Read the entire article here.
Against the backdrop of a smoke-billowing chimney of a brick kiln and under a tin-roofed shed stuffed with rows of freshly-molded bricks, a class is in session.
Nearly 50 children sit cross-legged attentively practising numerals on their slates. It is an unusual setting but nine-year-old Ashida isn’t complaining as this is the only school she knows of.
In fact, this daughter of an Assamese migrant beams with pride as she displays her neatly-written Hindi alphabets which she picked up in a month. Until last year, she would have spent the first half of the year working in brickkilns and the rest assisting her family in chores back home. “I learn something new in school everyday,” she says coyly.

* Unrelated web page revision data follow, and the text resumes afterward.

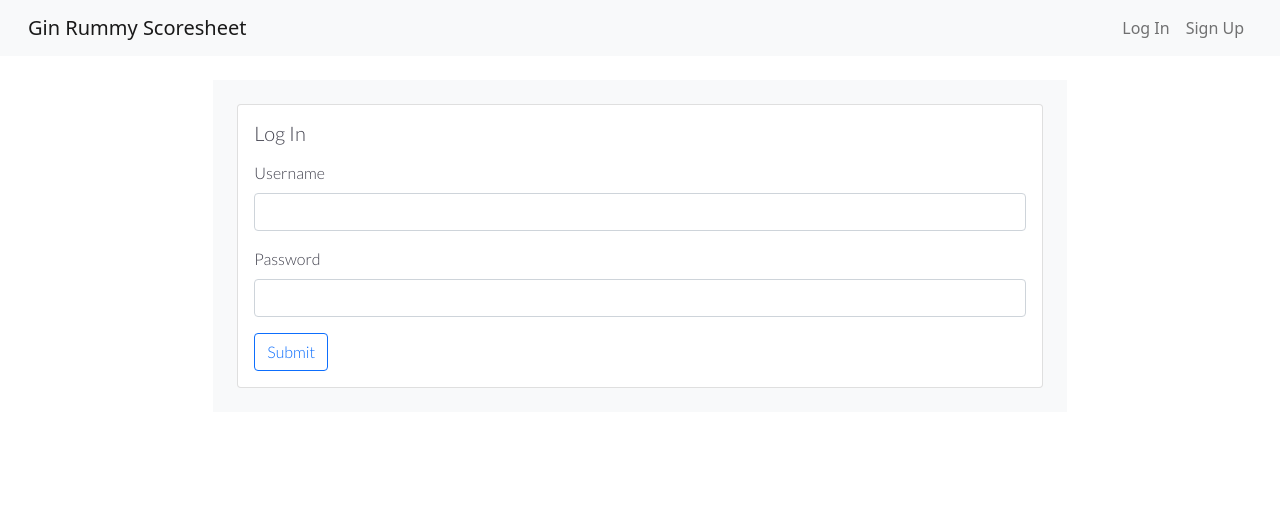
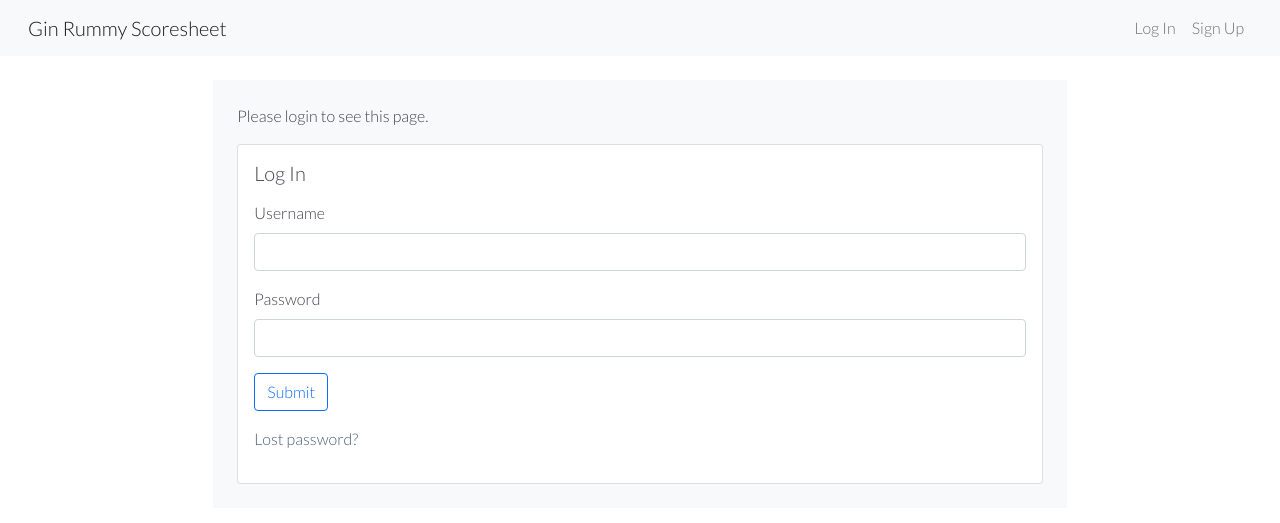
Before and after one commit to theletterjeff/gin-rummy-scoresheet, a Django app: a page that uses frontend/templates/registration/login.html in a window 1280 px wide. Shown: the top 523 px of the page. Run offline with Django 4.2, Linux system fonts and the light colour scheme.

Commit message:
Rewrite login template with django tags, no JS

```diff
--- a/frontend/static/frontend/css/style.css
+++ b/frontend/static/frontend/css/style.css
@@ -1,18 +1,20 @@
 h1, h2, h3, h4, h5, p, th, td, label, form {
     font-family: 'Lato', sans-serif;
     color: rgb(67, 67, 79);
+}
+a {
+    font-family: 'Lato', sans-serif;
+    color: rgb(77, 95, 128);
+    text-decoration: none;
+}
+a:hover {
+    color: rgb(127, 154, 204);
 }
 #nav-item {
     color: white;
 }
 #site-title {
     margin-bottom: 0px;
-}
-a.nav-link, a.winner-link {
-    color: rgb(77, 95, 128)
-}
-a.nav-link:hover, a.winner-link:hover {
-    color: rgb(127, 154, 204);
 }
 #form-wrapper {
     position: -webkit-sticky;
--- a/frontend/templates/registration/login.html
+++ b/frontend/templates/registration/login.html
@@ -3,11 +3,21 @@
 
 {% block content %}
 
+  {% if next %}
+    {% if user.is_authenticated %}
+      <p>Your account doesn't have access to this page. To proceed,
+      please login with an account that has access.</p>
+    {% else %}
+      <p>Please login to see this page.</p>
+    {% endif %}
+  {% endif %}
+
   <div class="card top-position-card" id="login-card">
     <div class="card-body">
       <h5 class="card-title mb-3">Log In</h5>
 
-        <form id="login-form" method="post">
+      <form id="login-form" method="post" action="{% url 'login' %}">
+        {% csrf_token %}
         <div class="mb-3">
           <label for="username" class="form-label">Username</label>
           <input type="text" class="form-control" id="username" name="username">
@@ -18,9 +28,8 @@
         </div>
         <button type="submit" class="btn btn-outline-primary" id="submit-button">Submit</button>
       </form>
-
+      <p class="mt-3"><a href="{% url 'password_reset' %}">Lost password?</a></p>
     </div>
 
-  <script src="{% static './frontend/js/login.js' %}" type="module"></script>
 
   {% endblock %}
```
Lines whose indentation alone changed are shown as unchanged.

She speaks for about five thousand students who attend 100-odd brick kiln schools across Jhajjar district, Haryana. Known as bhatta-shalas, these schools are a boon for the wards of kiln workers, who miss primary education due to their families’ constant inter-state migration.In May 2007, 70 per cent students did well in the final evaluation and received certificates allowing them admission in regular schools. An ILO-funded tracking system for the bhatta-shala project saw the enrollment of 800 students in their native districts in seven states.
Image Source: Artiii